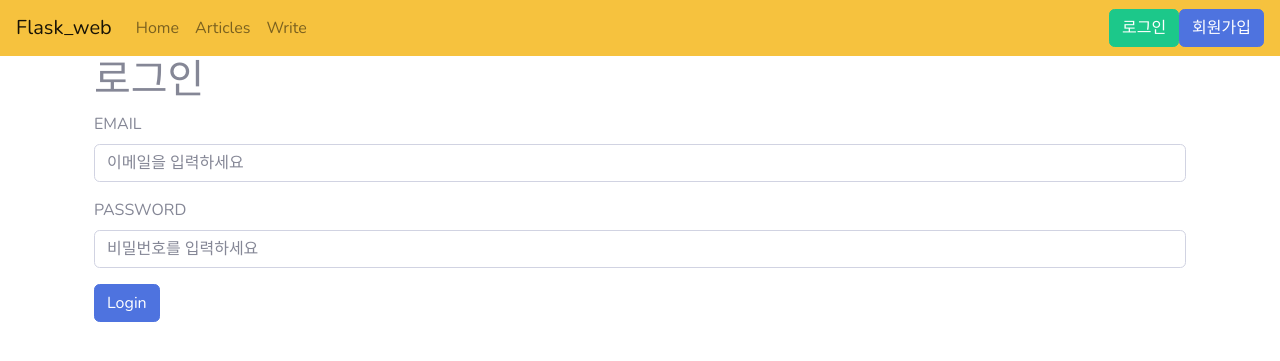
After one commit to baeksumin/flask_web, a Flask app: page /login in a window 1280 px wide. The commit adds this page. Shown: the top 361 px of the page. Run offline with Flask 2, Linux system fonts and the light colour scheme; some libraries are stand-ins or nearby versions.

Commit message:
login  구현

```diff
--- a/app.py
+++ b/app.py
@@ -1,9 +1,11 @@
-from flask import Flask, render_template, redirect, request
+from flask import Flask, render_template, redirect, request, session
 from data import Articles
 import pymysql
 from passlib.hash import pbkdf2_sha256
 
 app = Flask(__name__)
+
+app.config['SECRET_KEY'] = 'gangnam'
 
 db_connection = pymysql.connect(
 	user    = 'root',
@@ -13,7 +15,6 @@ db_connection = pymysql.connect(
     	charset = 'utf8'
 )
 
-app = Flask(__name__)
 
 @app.route('/hello')
 def hello_world():
@@ -22,12 +23,13 @@ def hello_world():
 @app.route('/', methods = ['GET', 'POST'])
 def index():
     name = "KIM"
-    return render_template('index.html', data = name)
+    print(len(session))
+    return render_template('index.html', data = name, user = session)
 
 @app.route('/register', methods = ['GET', 'POST'])
 def register():
     if request.method == 'GET':
-        return render_template('register.html')
+        return render_template('register.html', user = session)
 
     else:
         username = request.form["username"]
@@ -48,6 +50,38 @@ def register():
         else:
             return redirect('/register')
 
+@app.route('/login', methods = ['GET', 'POST'])
+def login():
+    if request.method == "GET":
+        return render_template('login.html', user = session)
+
+    else :
+        email = request.form['email']
+        password = request.form['password']
+        sql_1 = f"SELECT * FROM users WHERE email='{email}'"
+        cursor = db_connection.cursor()
+        cursor.execute(sql_1)
+        user = cursor.fetchone()
+        print(user)
+        if user == None:
+            return redirect('/login')
+        else:
+            result = pbkdf2_sha256.verify(password, user[3])
+            if result == True:
+                session['id'] = user[0]
+                session['username'] = user[1]
+                session['email'] = user[2]
+                session['date'] = user[4]
+                print(session)
+                return redirect('/')
+            else :
+                return redirect('/login')
+
+@app.route('/logout', methods = ['GET', 'POST'])
+def logout():
+    session.clear()
+    return redirect('/')
+
 
 @app.route('/articles', methods = ['GET', 'POST'])
 def articles():
@@ -58,7 +92,7 @@ def articles():
     topics = cursor.fetchall()
     print(topics)
 
-    return render_template('articles.html', data = topics)
+    return render_template('articles.html', data = topics, user = session)
 
 @app.route('/detail/<ids>')
 def detail(ids):
@@ -71,12 +105,12 @@ def detail(ids):
     # for data in list_data:
     #     if data['id'] == int(ids):
     #         article = data
-    return render_template('article.html', article = topic)
+    return render_template('article.html', article = topic, user = session)
 
 @app.route('/add_article', methods = ['GET', 'POST'])
 def add_article():
     if request.method == "GET":
-        return render_template('add_article.html')
+        return render_template('add_article.html', user = session)
 
     else:
         title = request.form["title"]
@@ -98,7 +132,7 @@ def edit_article(ids):
         cursor.execute(sql)
         topic = cursor.fetchone()
         print(topic)
-        return render_template('edit_article.html', article = topic)
+        return render_template('edit_article.html', article = topic, user = session)
 
     else:
         title = request.form["title"]
@@ -109,7 +143,7 @@ def edit_article(ids):
         sql = f"UPDATE list SET title= '{title}', description = '{desc}', author='{author}' WHERE (id = {int(ids)});"
         cursor.execute(sql)
         db_connection.commit()
-        return redirect('/articles')
+        return redirect('/articles', user = session)
 
 
 @app.route('/delete/<ids>', methods = ['GET', 'POST'])
--- a/templates/includes/navbar.html
+++ b/templates/includes/navbar.html
@@ -17,5 +17,10 @@
 
       </ul>
     </div>
+    {% if user|length == 0 %}
+    <a href="/login" style="float: right;"><button class="btn btn-success">로그인</button> </a>
     <a href="/register" style="float: right;"><button class="btn btn-primary">회원가입</button> </a>
+    {% else %}
+    <a href="/logout" style="float: right;"><button class="btn btn-primary">로그아웃</button> </a>
+    {% endif %}
   </nav>
--- /dev/null
+++ b/templates/login.html
@@ -0,0 +1,21 @@
+
+{% extends "layout.html" %} {% block body%}
+
+<h1>로그인</h1>
+
+<form action="/login" , method="POST">
+
+    <div class="form-group">
+        <label for="exampleInputUsername">EMAIL</label>
+        <input type="text" class="form-control" name="email" id="exampleInputUsername"  placeholder="이메일을 입력하세요">
+    </div>
+
+    <div class="form-group">
+        <label for="exampleInputPassword">PASSWORD</label>
+        <input type="password" class="form-control" name="password" id="exampleInputPassword" aria-describedby="emailHelp" placeholder="비밀번호를 입력하세요">
+    </div>
+
+    <button type="submit" class="btn btn-primary">Login</button>
+</form>
+
+{% endblock %}
```
Also changed, not shown: templates/index.html (+6 -5 lines).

######

What is needed:
Reproduce the entries above without change, omitting all pictures.

The answer:
After one commit to baeksumin/flask_web, a Flask app: page /login in a window 1280 px wide. The commit adds this page. Shown: the top 361 px of the page. Run offline with Flask 2, Linux system fonts and the light colour scheme; some libraries are stand-ins or nearby versions.

Commit message:
login  구현

```diff
--- a/app.py
+++ b/app.py
@@ -1,9 +1,11 @@
-from flask import Flask, render_template, redirect, request
+from flask import Flask, render_template, redirect, request, session
 from data import Articles
 import pymysql
 from passlib.hash import pbkdf2_sha256
 
 app = Flask(__name__)
+
+app.config['SECRET_KEY'] = 'gangnam'
 
 db_connection = pymysql.connect(
 	user    = 'root',
@@ -13,7 +15,6 @@ db_connection = pymysql.connect(
     	charset = 'utf8'
 )
 
-app = Flask(__name__)
 
 @app.route('/hello')
 def hello_world():
@@ -22,12 +23,13 @@ def hello_world():
 @app.route('/', methods = ['GET', 'POST'])
 def index():
     name = "KIM"
-    return render_template('index.html', data = name)
+    print(len(session))
+    return render_template('index.html', data = name, user = session)
 
 @app.route('/register', methods = ['GET', 'POST'])
 def register():
     if request.method == 'GET':
-        return render_template('register.html')
+        return render_template('register.html', user = session)
 
     else:
         username = request.form["username"]
@@ -48,6 +50,38 @@ def register():
         else:
             return redirect('/register')
 
+@app.route('/login', methods = ['GET', 'POST'])
+def login():
+    if request.method == "GET":
+        return render_template('login.html', user = session)
+
+    else :
+        email = request.form['email']
+        password = request.form['password']
+        sql_1 = f"SELECT * FROM users WHERE email='{email}'"
+        cursor = db_connection.cursor()
+        cursor.execute(sql_1)
+        user = cursor.fetchone()
+        print(user)
+        if user == None:
+            return redirect('/login')
+        else:
+            result = pbkdf2_sha256.verify(password, user[3])
+            if result == True:
+                session['id'] = user[0]
+                session['username'] = user[1]
+                session['email'] = user[2]
+                session['date'] = user[4]
+                print(session)
+                return redirect('/')
+            else :
+                return redirect('/login')
+
+@app.route('/logout', methods = ['GET', 'POST'])
+def logout():
+    session.clear()
+    return redirect('/')
+
 
 @app.route('/articles', methods = ['GET', 'POST'])
 def articles():
@@ -58,7 +92,7 @@ def articles():
     topics = cursor.fetchall()
     print(topics)
 
-    return render_template('articles.html', data = topics)
+    return render_template('articles.html', data = topics, user = session)
 
 @app.route('/detail/<ids>')
 def detail(ids):
@@ -71,12 +105,12 @@ def detail(ids):
     # for data in list_data:
     #     if data['id'] == int(ids):
     #         article = data
-    return render_template('article.html', article = topic)
+    return render_template('article.html', article = topic, user = session)
 
 @app.route('/add_article', methods = ['GET', 'POST'])
 def add_article():
     if request.method == "GET":
-        return render_template('add_article.html')
+        return render_template('add_article.html', user = session)
 
     else:
         title = request.form["title"]
@@ -98,7 +132,7 @@ def edit_article(ids):
         cursor.execute(sql)
         topic = cursor.fetchone()
         print(topic)
-        return render_template('edit_article.html', article = topic)
+        return render_template('edit_article.html', article = topic, user = session)
 
     else:
         title = request.form["title"]
@@ -109,7 +143,7 @@ def edit_article(ids):
         sql = f"UPDATE list SET title= '{title}', description = '{desc}', author='{author}' WHERE (id = {int(ids)});"
         cursor.execute(sql)
         db_connection.commit()
-        return redirect('/articles')
+        return redirect('/articles', user = session)
 
 
 @app.route('/delete/<ids>', methods = ['GET', 'POST'])
--- a/templates/includes/navbar.html
+++ b/templates/includes/navbar.html
@@ -17,5 +17,10 @@
 
       </ul>
     </div>
+    {% if user|length == 0 %}
+    <a href="/login" style="float: right;"><button class="btn btn-success">로그인</button> </a>
     <a href="/register" style="float: right;"><button class="btn btn-primary">회원가입</button> </a>
+    {% else %}
+    <a href="/logout" style="float: right;"><button class="btn btn-primary">로그아웃</button> </a>
+    {% endif %}
   </nav>
--- /dev/null
+++ b/templates/login.html
@@ -0,0 +1,21 @@
+
+{% extends "layout.html" %} {% block body%}
+
+<h1>로그인</h1>
+
+<form action="/login" , method="POST">
+
+    <div class="form-group">
+        <label for="exampleInputUsername">EMAIL</label>
+        <input type="text" class="form-control" name="email" id="exampleInputUsername"  placeholder="이메일을 입력하세요">
+    </div>
+
+    <div class="form-group">
+        <label for="exampleInputPassword">PASSWORD</label>
+        <input type="password" class="form-control" name="password" id="exampleInputPassword" aria-describedby="emailHelp" placeholder="비밀번호를 입력하세요">
+    </div>
+
+    <button type="submit" class="btn btn-primary">Login</button>
+</form>
+
+{% endblock %}
```
Also changed, not shown: templates/index.html (+6 -5 lines).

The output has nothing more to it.